Yes, sobering, but also beneficial for the Christian who wants the Lord to receive the greatest glory possible from his or her life. None of us wants to waste opportunities to make the most of the life and gifts God has given us.

Often we tend to postpone things, thinking, “There’s always next year.” No, there’s not always next year. Not always. For millions every day, there’s not even tomorrow.

How essential, then, to live with one eye on eternity, being fully awake to the knowledge that “just one life, will soon be past; only what’s done for Christ will last.”A familiar cliché perhaps, but not a truer line has been written.

Don’t let the time slip by. You have opportunities to live and give boldly for God. I want to encourage you to give generously to your church and to missions — to share the gospel of Christ with the world, to disciple new believers in their faith, and to offer mercy and help with their physical needs. If you do this, your eternal satisfactions will be great!

Written by

Austin Pryor

Austin Pryor

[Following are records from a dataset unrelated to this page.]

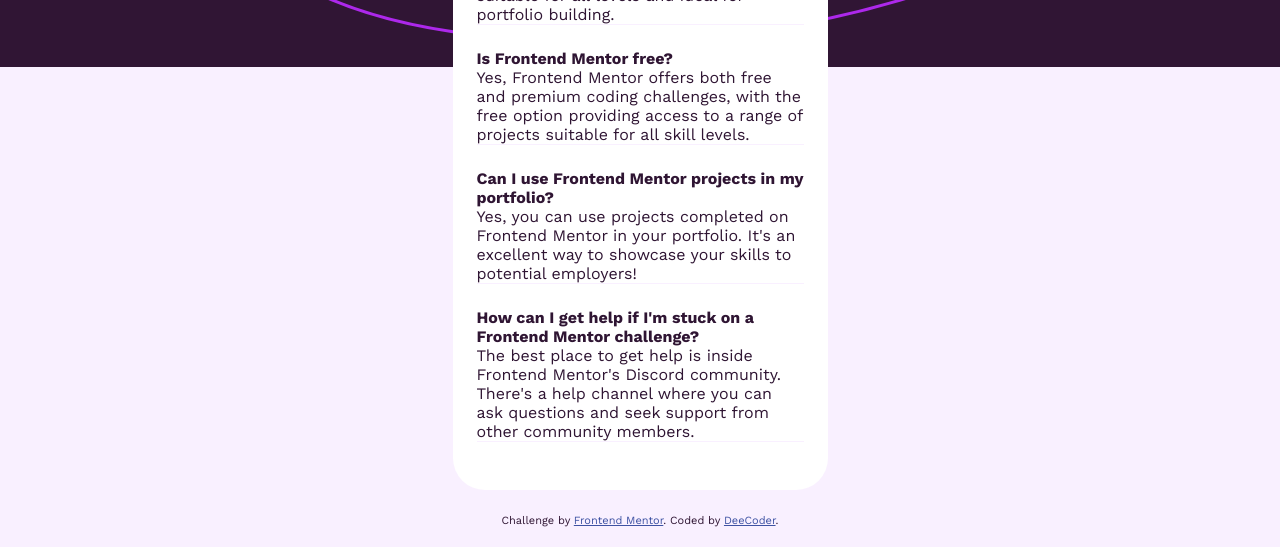
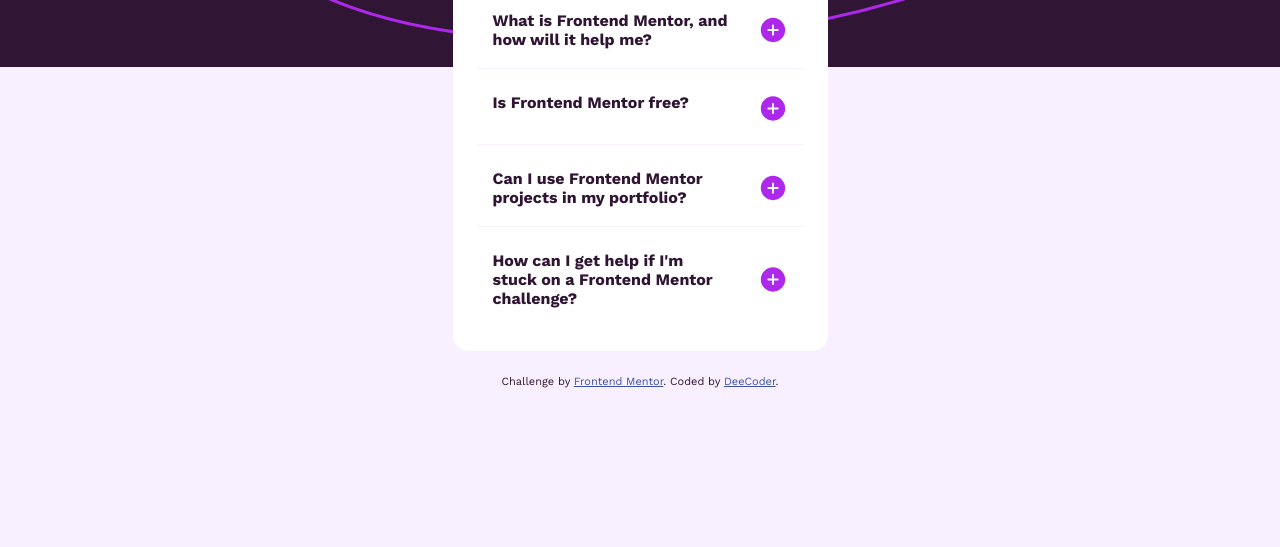
Before and after one commit to Akinwande-Mhayormarkdee-Oladipo/FAQ-Accordion-frontendmentor, a plain HTML site: page index.html in a window 1280 px wide. Shown: the part 253-800 px from the top of the page. Drawn offline with nearby package versions, Linux system fonts and the light colour scheme.

Commit message:
Work update

```diff
--- a/index.html
+++ b/index.html
@@ -26,6 +26,7 @@
       <div class="faq">
         <div class="question">
           <h4>What is Frontend Mentor, and how will it help me?</h4>
+          <img src="assets/images/icon-plus.svg" alt="" srcset="">
         </div>
         <div class="answer">
           <p>Frontend Mentor offers realistic coding challenges to help developers improve their
@@ -37,6 +38,7 @@
       <div class="faq">
         <div class="question">
           <h4>Is Frontend Mentor free?</h4>
+          <img src="assets/images/icon-plus.svg" alt="" >
         </div>
         <div class="answer">
           <p>Yes, Frontend Mentor offers both free and premium coding challenges, with the free
@@ -47,6 +49,7 @@
       <div class="faq">
         <div class="question">
           <h4>Can I use Frontend Mentor projects in my portfolio?</h4>
+          <img src="assets/images/icon-plus.svg" alt="" >
         </div>
         <div class="answer">
           <p>Yes, you can use projects completed on Frontend Mentor in your portfolio. It's an excellent
@@ -57,6 +60,7 @@
       <div class="faq">
         <div class="question">
           <h4>How can I get help if I'm stuck on a Frontend Mentor challenge?</h4>
+          <img src="assets/images/icon-plus.svg" alt="" >
         </div>
         <div class="answer">
           <p>The best place to get help is inside Frontend Mentor's Discord community. There's a help
--- a/sass/styles.scss
+++ b/sass/styles.scss
@@ -33,7 +33,7 @@
 .wrapper{
     max-width: 375px;
     background-color: white;
-    border-radius: 2rem;
+    border-radius: 1rem;
     padding: 1.5rem;
     margin-bottom: 1.5rem;
 
@@ -53,8 +53,33 @@
 .wrapper .faq{
     margin: 1.5rem auto;
     border-bottom: 1px solid $LightPink;
-    border-bottom
-    .answer p{
-        color: $GrayishPurple;
+    &:last-child{
+        border-bottom: none;
+        margin-bottom: 0;
     }
+
+    .question{
+        margin: 1rem ;
+        display:flex;
+        justify-content: space-between;
+
+        h4{
+            width: 80%;
+        }
+    }
+
+    .answer{
+        margin: 0.2rem auto;
+        padding: 0;
+        max-height: 0;
+        overflow: hidden;
+
+        p{
+            color: $GrayishPurple;
+        }
+    }
+
+
+
+
 }
```
Also changed, not shown: css/styles.css.
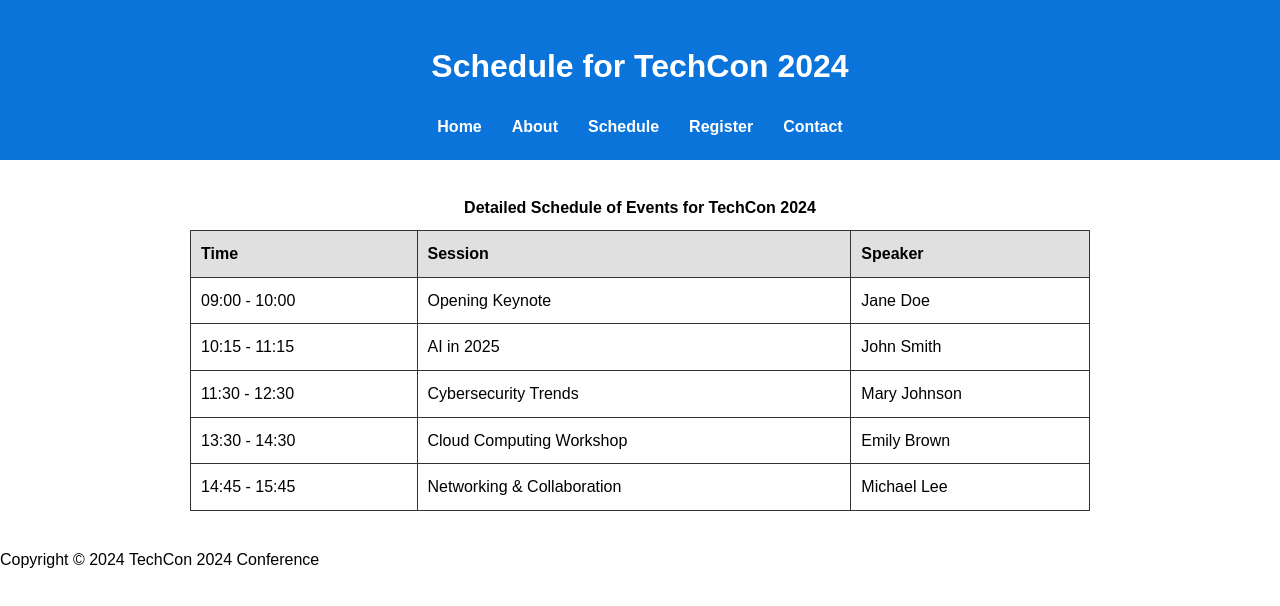
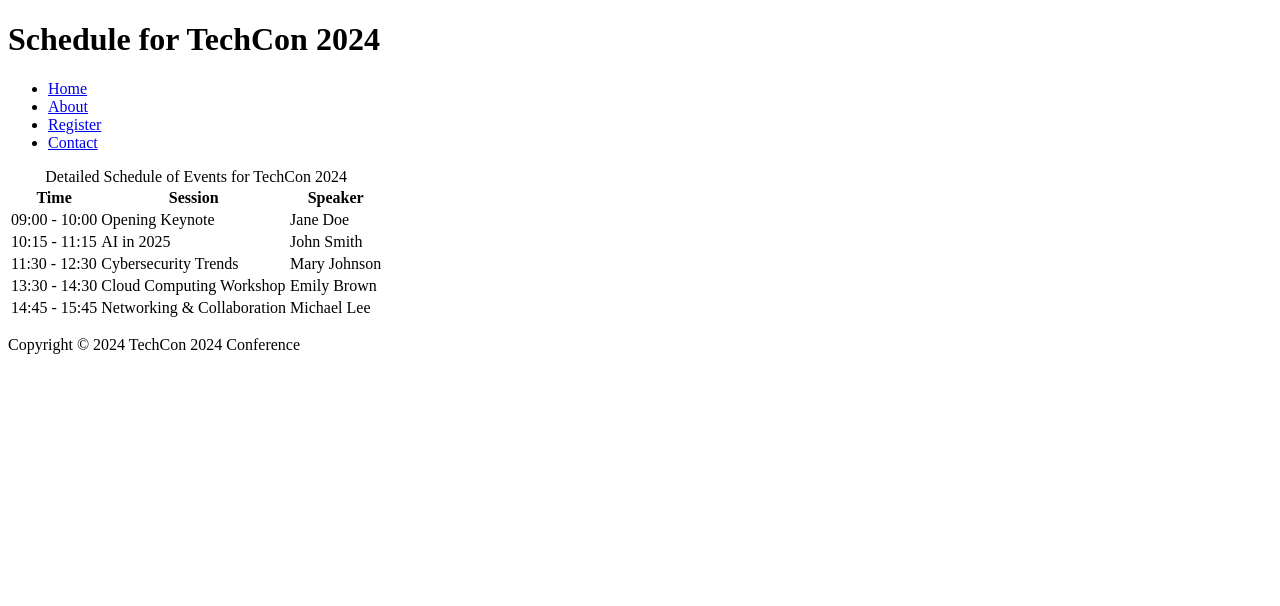
Before and after one commit to galahadtg/TechCon_HTML, a plain HTML site: page techcon_website/schedule.html in a window 1280 px wide. Drawn offline with Linux system fonts and the light colour scheme.

```diff
--- a/techcon_website/schedule.html
+++ b/techcon_website/schedule.html
@@ -3,57 +3,6 @@
 <head>
   <meta charset="UTF-8">
   <title>Schedule for TechCon 2024</title>
-  <style>
-    body {
-      font-family: Arial, sans-serif;
-      margin: 0;
-      line-height: 1.6;
-    }
-    header {
-      background-color: #0a74da;
-      color: white;
-      padding: 20px 0;
-      text-align: center;
-    }
-    nav ul {
-      list-style: none;
-      padding: 0;
-      display: flex;
-      justify-content: center;
-      margin: 10px 0 0 0;
-    }
-    nav ul li {
-      margin: 0 15px;
-    }
-    nav ul li a {
-      color: white;
-      text-decoration: none;
-      font-weight: bold;
-    }
-    main {
-      padding: 20px;
-      max-width: 900px;
-      margin: auto;
-    }
-    table {
-      width: 100%;
-      border-collapse: collapse;
-      margin-top: 15px;
-    }
-    th, td {
-      border: 1px solid #333;
-      padding: 10px;
-      text-align: left;
-    }
-    th {
-      background-color: #e0e0e0;
-    }
-    caption {
-      font-weight: bold;
-      margin-bottom: 10px;
-      caption-side: top;
-    }
-  </style>
 </head>
 <body>
   <header>
@@ -62,7 +11,6 @@
       <ul>
         <li><a href="index.html">Home</a></li>
         <li><a href="about.html">About</a></li>
-        <li><a href="schedule.html">Schedule</a></li>
         <li><a href="register.html">Register</a></li>
         <li><a href="contact.html">Contact</a></li>
       </ul>
```
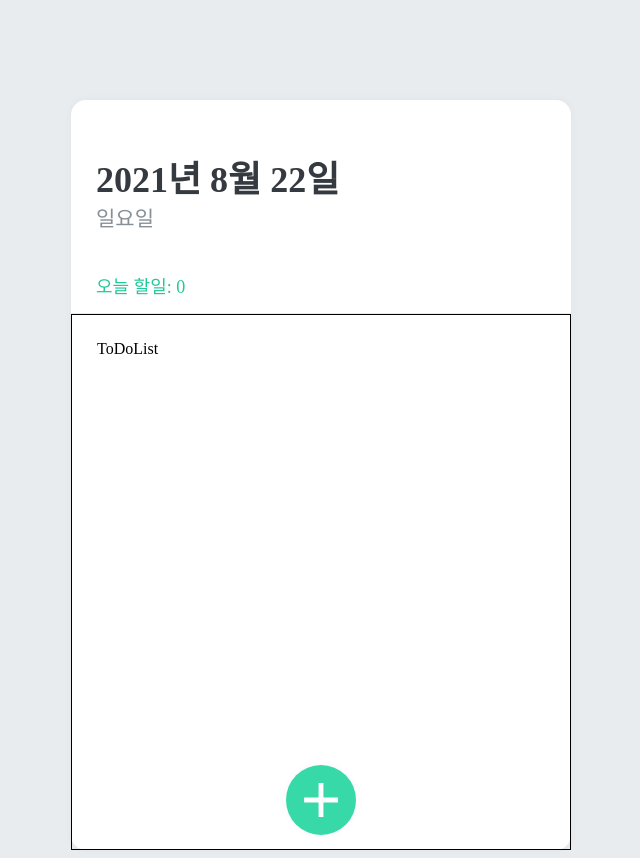
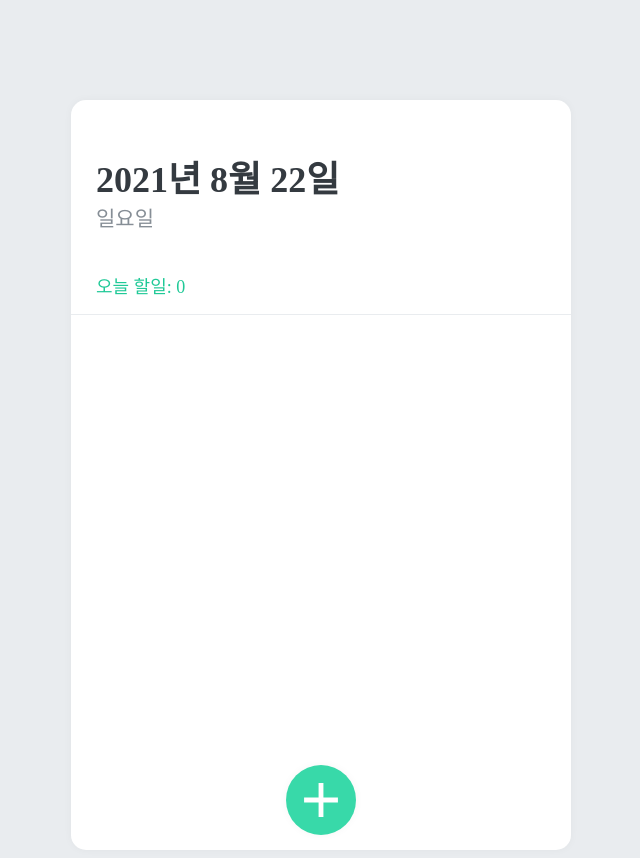
Before and after one commit to uyeong-jay/toy-projects, a React (Create React App) app: page / in a window 1280 px wide. Shown: the whole page, without its empty margins (319-959 px from the left). Built offline with nearby package versions, Linux system fonts and the light colour scheme.

Commit message:
[UPDATE] imported state

```diff
--- a/src/components/ToDoList.js
+++ b/src/components/ToDoList.js
@@ -1,8 +1,10 @@
-import React from 'react';
-import styled from 'styled-components';
+import React from "react";
+import ToDoItem from "./ToDoItem";
+
+import styled from "styled-components";
+import { useToDoState } from "../hooks/useToDoContext";
 
 const ToDoListBlock = styled.div`
-  border: 1px solid black;
   flex: 0.75;
   padding: 25px 25px;
   padding-bottom: 50px;
@@ -10,12 +12,15 @@ const ToDoListBlock = styled.div`
 `;
 
 const ToDoList = () => {
+  const toDoState = useToDoState();
 
-  return(
+  return (
     <ToDoListBlock>
-      ToDoList
+      {toDoState.map((v, i) => (
+        <ToDoItem key={v.id} {...v} />
+      ))}
     </ToDoListBlock>
   );
-}
+};
 
 export default ToDoList;
```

Austin Pryor has 40 years of experience advising investors and is the founder of the Sound Mind Investing newsletter and website. He's the author of The Sound Mind Investing Handbook which enjoys the endorsements of respected Christian teachers with more than 100,000 copies sold. Austin lives in Louisville, Kentucky, with his wife Susie. They have three grown sons and many grandchildren.